#### TASK GOAL
Repeat the entries without change, omitting the pictures.

#### GIVEN RECORDS
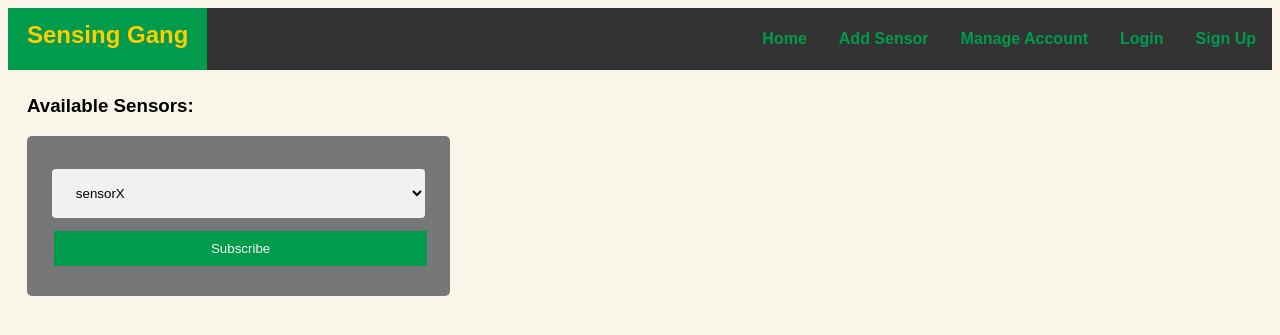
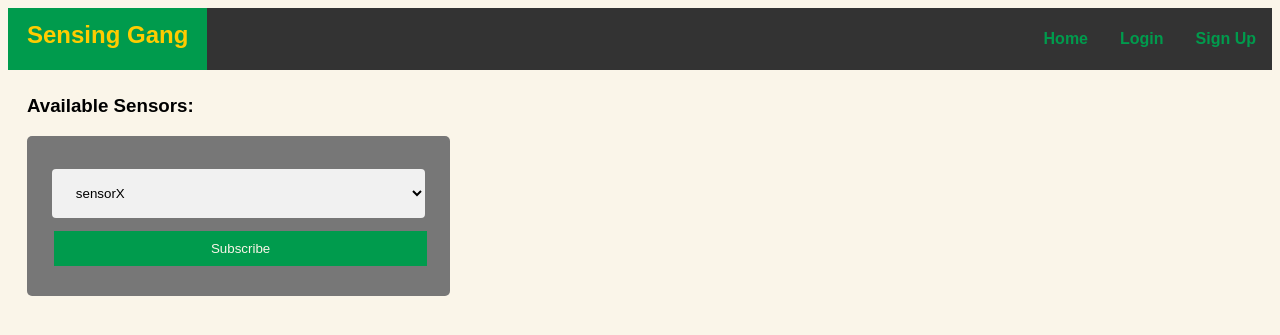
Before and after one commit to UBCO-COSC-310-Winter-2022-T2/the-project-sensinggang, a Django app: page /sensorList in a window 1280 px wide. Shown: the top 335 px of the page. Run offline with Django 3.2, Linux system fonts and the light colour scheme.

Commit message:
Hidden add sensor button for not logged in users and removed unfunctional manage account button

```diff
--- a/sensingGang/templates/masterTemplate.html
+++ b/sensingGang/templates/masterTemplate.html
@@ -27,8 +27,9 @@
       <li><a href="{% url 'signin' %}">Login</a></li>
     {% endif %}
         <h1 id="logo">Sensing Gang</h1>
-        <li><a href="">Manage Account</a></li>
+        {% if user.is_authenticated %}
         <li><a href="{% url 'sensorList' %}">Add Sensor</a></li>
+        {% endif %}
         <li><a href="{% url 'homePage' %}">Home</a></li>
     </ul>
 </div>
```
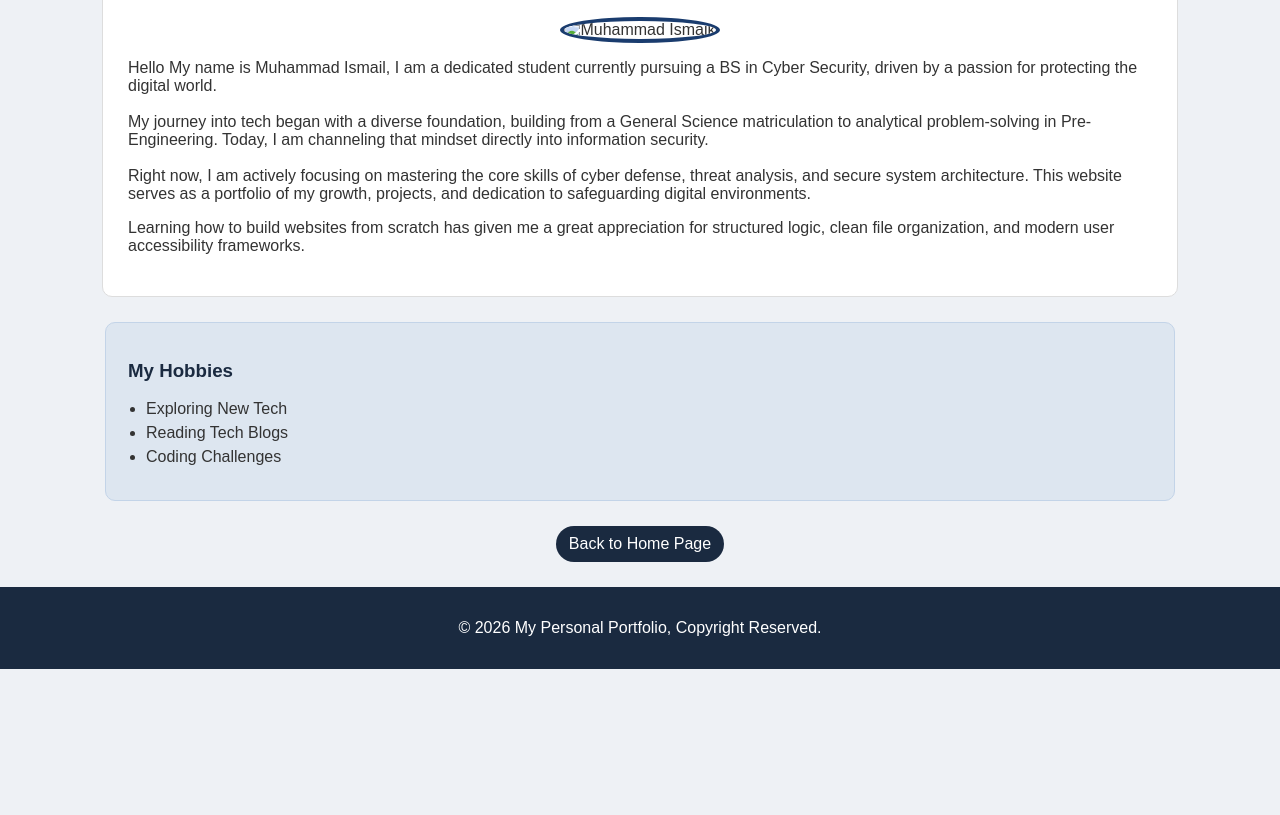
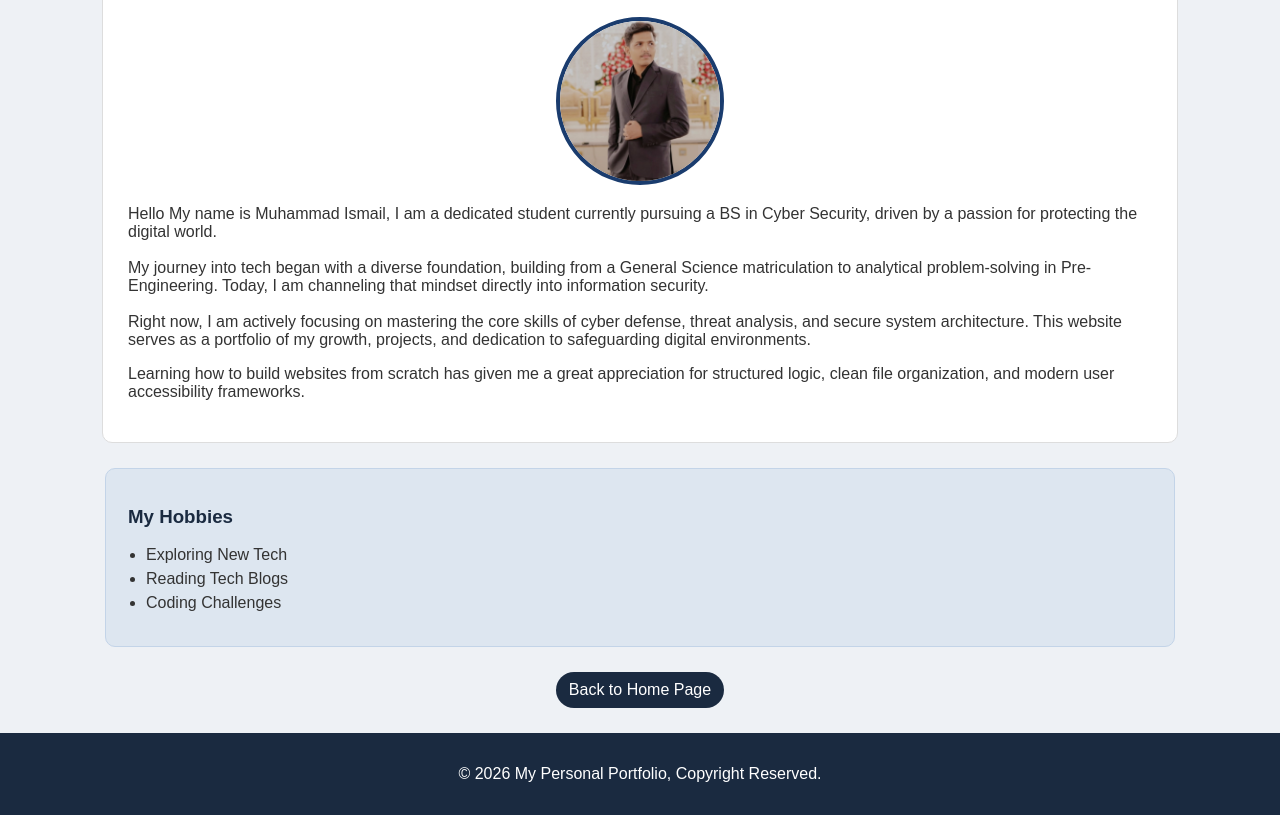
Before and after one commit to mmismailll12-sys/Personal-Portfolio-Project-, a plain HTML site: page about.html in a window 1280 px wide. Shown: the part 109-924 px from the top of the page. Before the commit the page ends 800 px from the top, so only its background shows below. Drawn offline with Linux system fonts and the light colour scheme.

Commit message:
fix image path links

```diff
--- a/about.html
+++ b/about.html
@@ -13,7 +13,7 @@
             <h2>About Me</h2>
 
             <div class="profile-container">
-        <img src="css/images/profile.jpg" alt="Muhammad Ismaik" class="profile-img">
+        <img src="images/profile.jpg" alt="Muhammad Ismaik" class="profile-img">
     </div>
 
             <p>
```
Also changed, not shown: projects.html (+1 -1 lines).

#### ANSWER BOX
Before and after one commit to UBCO-COSC-310-Winter-2022-T2/the-project-sensinggang, a Django app: page /sensorList in a window 1280 px wide. Shown: the top 335 px of the page. Run offline with Django 3.2, Linux system fonts and the light colour scheme.

Commit message:
Hidden add sensor button for not logged in users and removed unfunctional manage account button

```diff
--- a/sensingGang/templates/masterTemplate.html
+++ b/sensingGang/templates/masterTemplate.html
@@ -27,8 +27,9 @@
       <li><a href="{% url 'signin' %}">Login</a></li>
     {% endif %}
         <h1 id="logo">Sensing Gang</h1>
-        <li><a href="">Manage Account</a></li>
+        {% if user.is_authenticated %}
         <li><a href="{% url 'sensorList' %}">Add Sensor</a></li>
+        {% endif %}
         <li><a href="{% url 'homePage' %}">Home</a></li>
     </ul>
 </div>
```
Before and after one commit to mmismailll12-sys/Personal-Portfolio-Project-, a plain HTML site: page about.html in a window 1280 px wide. Shown: the part 109-924 px from the top of the page. Before the commit the page ends 800 px from the top, so only its background shows below. Drawn offline with Linux system fonts and the light colour scheme.

Commit message:
fix image path links

```diff
--- a/about.html
+++ b/about.html
@@ -13,7 +13,7 @@
             <h2>About Me</h2>
 
             <div class="profile-container">
-        <img src="css/images/profile.jpg" alt="Muhammad Ismaik" class="profile-img">
+        <img src="images/profile.jpg" alt="Muhammad Ismaik" class="profile-img">
     </div>
 
             <p>
```
Also changed, not shown: projects.html (+1 -1 lines).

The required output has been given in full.